Alex's technical questions


#1

Hey guys, trying to resharpen my technical knowledge, figured I’d make a thread where I ask the questions as they come up so as not to clutter up the forums.

  1. Okay, so now that i’ve got a basic grasp of how the minting protocol works, some questions about current development. When we’re talking about parity with bitcoin v0.8 we’re mostly (only?) talking about levelDB migration? Or also the bloom filter… the bloom filter is the thing that made it possible to have light wallets, is my understanding? And that would seem to not be relevant to peercoin. And I’m guessing the levelDB upgrade is motivated by the future implementation of transaction pruning in new blocks. Is that all basically correct?

*below this has been answered
1:Currently trying to figure out how minting works, and I’ve just realized that I don’t actually know how the protocol is determining exactly when blocks are found (as opposed to which order they were found in) I know that it’s necessary the protocol know when they were found, or at least how much time took place between them being found to adjust the difficulty (for bitcoin, not peercoin), so what am I missing here? It can’t just be a timestamp from my computer, cause I could fake that. How is this done.

2: In the peercoin white paper, under Checkpoint: Protection of History there seems to be mention of an attack vector having to do with hoarding coin age and then minting it over a short time to make double spends practical with a much smaller fraction of the total coins, so long as you’re willing to wait between attacks. I seem to remember this being a solved problem now, but I can’t remember how. This is not quite the duplicate stake problem, as I can be as many ‘signatures of different owners’ (I’m not sure what owner means in this context. That sounds like something a wallet would determine, rather than the protocol) but surely I can be as many owners as I please if I don’t mind diluting my hoard.


#3

Chaintrust uses difficulty now not coinage so 2) is not a problem. 1) works because you can only hash once per timestamp and no one will accept time stamps in the future. So your timestamp is basically how you are minting and how the protocol limits people from finding PoS blocks using work. Because you only get to try once a second, you will try every second since the last block and you won’t timestamp in the future because you’ll get rejected and orphaned.


#4

Thanks. I was confused because bitcoin v0.6 defined time in a trickier way than PPC:

bitcoin v0.6:
// Threshold for nLockTime: below this value it is interpreted as block number, otherwise as UNIX timestamp.
static const int LOCKTIME_THRESHOLD = 500000000; // Tue Nov 5 00:53:20 1985 UTC

PPC
static const int64 nMaxClockDrift = 2 * 60 * 60; // two hours

But moving on to how the actual minting happens. So the timestamp is limiting the search space by only having valid seeds and they’re somehow related to your timestamp +x seconds (after 30 days)… or … not quite because then you could predict when your next valid mint block would be even though it isn’t valid till that time… or does that not matter? Also that explanation doesn’t cover why 90 days + have optimum probability to mint so obviously something is evading me.

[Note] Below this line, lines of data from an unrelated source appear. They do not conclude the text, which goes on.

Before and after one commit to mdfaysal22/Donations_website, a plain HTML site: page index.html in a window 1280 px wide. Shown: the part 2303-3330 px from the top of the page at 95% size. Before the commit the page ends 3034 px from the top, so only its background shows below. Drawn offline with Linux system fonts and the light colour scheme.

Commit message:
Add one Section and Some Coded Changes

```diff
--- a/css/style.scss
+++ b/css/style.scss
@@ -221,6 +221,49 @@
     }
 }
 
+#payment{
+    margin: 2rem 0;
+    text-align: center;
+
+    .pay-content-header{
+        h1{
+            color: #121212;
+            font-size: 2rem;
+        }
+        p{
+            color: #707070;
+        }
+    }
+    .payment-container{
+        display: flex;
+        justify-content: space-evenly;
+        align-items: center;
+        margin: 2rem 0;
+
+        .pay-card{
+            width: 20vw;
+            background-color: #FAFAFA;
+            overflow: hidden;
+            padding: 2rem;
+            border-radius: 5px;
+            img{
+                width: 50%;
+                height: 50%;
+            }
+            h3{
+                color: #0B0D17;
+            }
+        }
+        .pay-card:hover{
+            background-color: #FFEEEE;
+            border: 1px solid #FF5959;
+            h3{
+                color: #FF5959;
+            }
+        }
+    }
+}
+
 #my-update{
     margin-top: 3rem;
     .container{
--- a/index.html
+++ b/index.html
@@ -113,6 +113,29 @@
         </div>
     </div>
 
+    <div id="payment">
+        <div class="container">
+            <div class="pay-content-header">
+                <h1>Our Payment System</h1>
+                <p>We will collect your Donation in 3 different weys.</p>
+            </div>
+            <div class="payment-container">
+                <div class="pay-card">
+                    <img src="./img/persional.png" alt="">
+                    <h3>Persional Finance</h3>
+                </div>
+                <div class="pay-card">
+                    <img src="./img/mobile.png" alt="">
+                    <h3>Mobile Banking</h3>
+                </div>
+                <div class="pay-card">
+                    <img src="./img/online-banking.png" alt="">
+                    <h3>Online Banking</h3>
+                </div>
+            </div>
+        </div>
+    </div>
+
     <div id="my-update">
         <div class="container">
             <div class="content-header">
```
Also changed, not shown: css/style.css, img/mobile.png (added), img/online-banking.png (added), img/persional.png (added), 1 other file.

Or is it that you stake X coins, and they mature up to 90 days, at which point, you’re getting X hashes * 90 per second. In which case… where are the hashes actually coming from, are you being issued valid hashes by something?


#5

here is an outdated description how to find a stake aka mint a block:

nowadays peercoin has a floating stakemodifier which reduces the ability to forecast a mint by 21 days.

if you can read javascript, here is how it is done:


#6

Ah thanks, this looks excellent. If my initial read over was accurate, what you were saying was : you’re always getting 1 hash per second , and that hash needs to come out to a lower 32 bit number than your coin days staked - but because your coin days staked increases up to 90 days you’ll mint as soon as your coin days eclipses one of your hashes? uh… Except if you were unlucky and made it to 90 days in which case, you’d be right back where you started… so probably not quite. Well, I’ll reread it after a nap.

***Ah, I think it just came to me. I thought it mattered that there should be an exponential increase in your probability to mint, because it had to work out to minting 1% a year. There’s no exponential increase in probability. You only mint on your current hash, it’s just 3x more likely after 90 days instead of 30 days, and you’re awarded a fraction of that 1% depending on the last time you had a transaction, so being extremely unlucky only loses you some compounded interest.